- Feel free to add an equal amount of similarly sized bits of bittersweet, semisweet, white chocolate, or cinnamon. For some of the chocolate chips, you can also slice in some toasted nuts like pecans, walnuts, or pistachios. Aim for about 1 cup mix-ins total.
- A bit of orange zest would complement the brown sugary notes of this cookie with some bright citrus.
- You can also play with the warm spices in the batter, adding in small amounts ground ginger, allspice, or cloves.
How to store or freeze it
- Cookies are best on baking day, but can be stored in an airtight container at room temperature for 3 to 5 days.
- Baked and cooled cookies can be individually wrapped and placed in a freezer safe, resealable plastic bag; Freeze for 3 to 4 weeks. Remove desired amount of cookies, if needed, and let sit at room temperature for about an hour, or until thawed. Note that butterscotch chips added on top may have a slightly floral appearance once thawed, but are just as tasty.
- The cookie dough can be refrigerated overnight and scooped out and rolled out the next day. Allow the dough balls to come to room temperature for about 45 minutes to 1 hour before baking.

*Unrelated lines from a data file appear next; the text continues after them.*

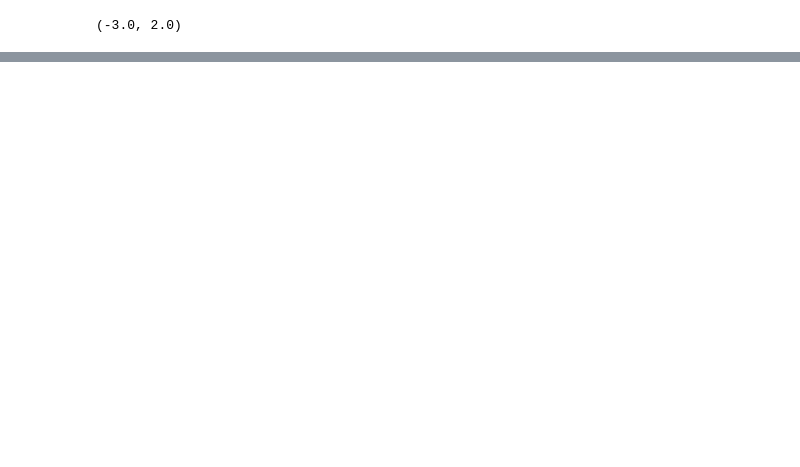
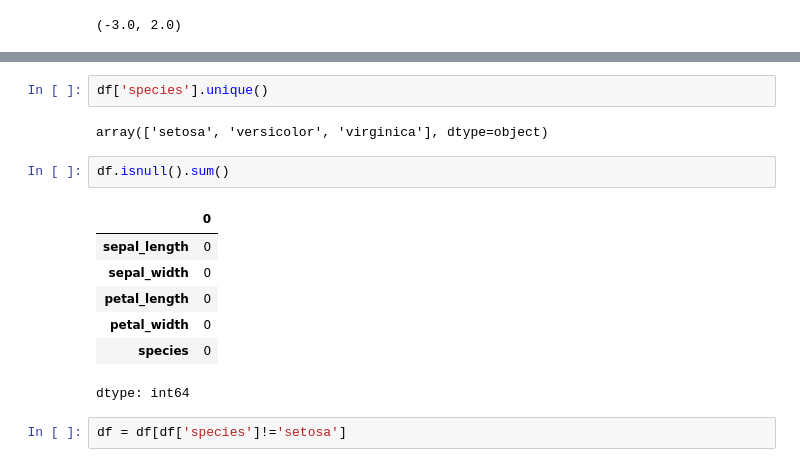
Before and after one commit to Ankitapaul1234/gc_ml, a Jupyter notebook: algorithm.ipynb, the cells around one changed output, grey strips where cells are left out. Saved outputs shown, nothing was run; the diff lists cells and outputs as text; blank space fills up the shorter version.

```diff
--- a/algorithm.ipynb
+++ b/algorithm.ipynb
@@ -673,0 +690,16 @@ plt.ylim(-3,2)
+# %%
+df['species'].unique()
+# %% [output]
+array(['setosa', 'versicolor', 'virginica'], dtype=object)
+# %%
+df.isnull().sum()
+# %% [output]
+|  | 0 |
+| sepal_length | 0 |
+| sepal_width | 0 |
+| petal_length | 0 |
+| petal_width | 0 |
+| species | 0 |
+dtype: int64
+# %%
+df = df[df['species']!='setosa']
```
Also changed, not shown: parts of 9 cells of this notebook.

- To freeze the dough, scoop out and roll out balls of dough. Place at least 1cm apart on a plate or baking sheet and freeze until set, about 1 hour. Store in a freezer-safe, airtight container or resealable plastic bag for up to 1 month. To bake, place the balls of dough 6.5 to 7.5 cm apart on baking sheets lined with parchment paper. Let stand at room temperature for 1 to 2 hours until thawed before baking.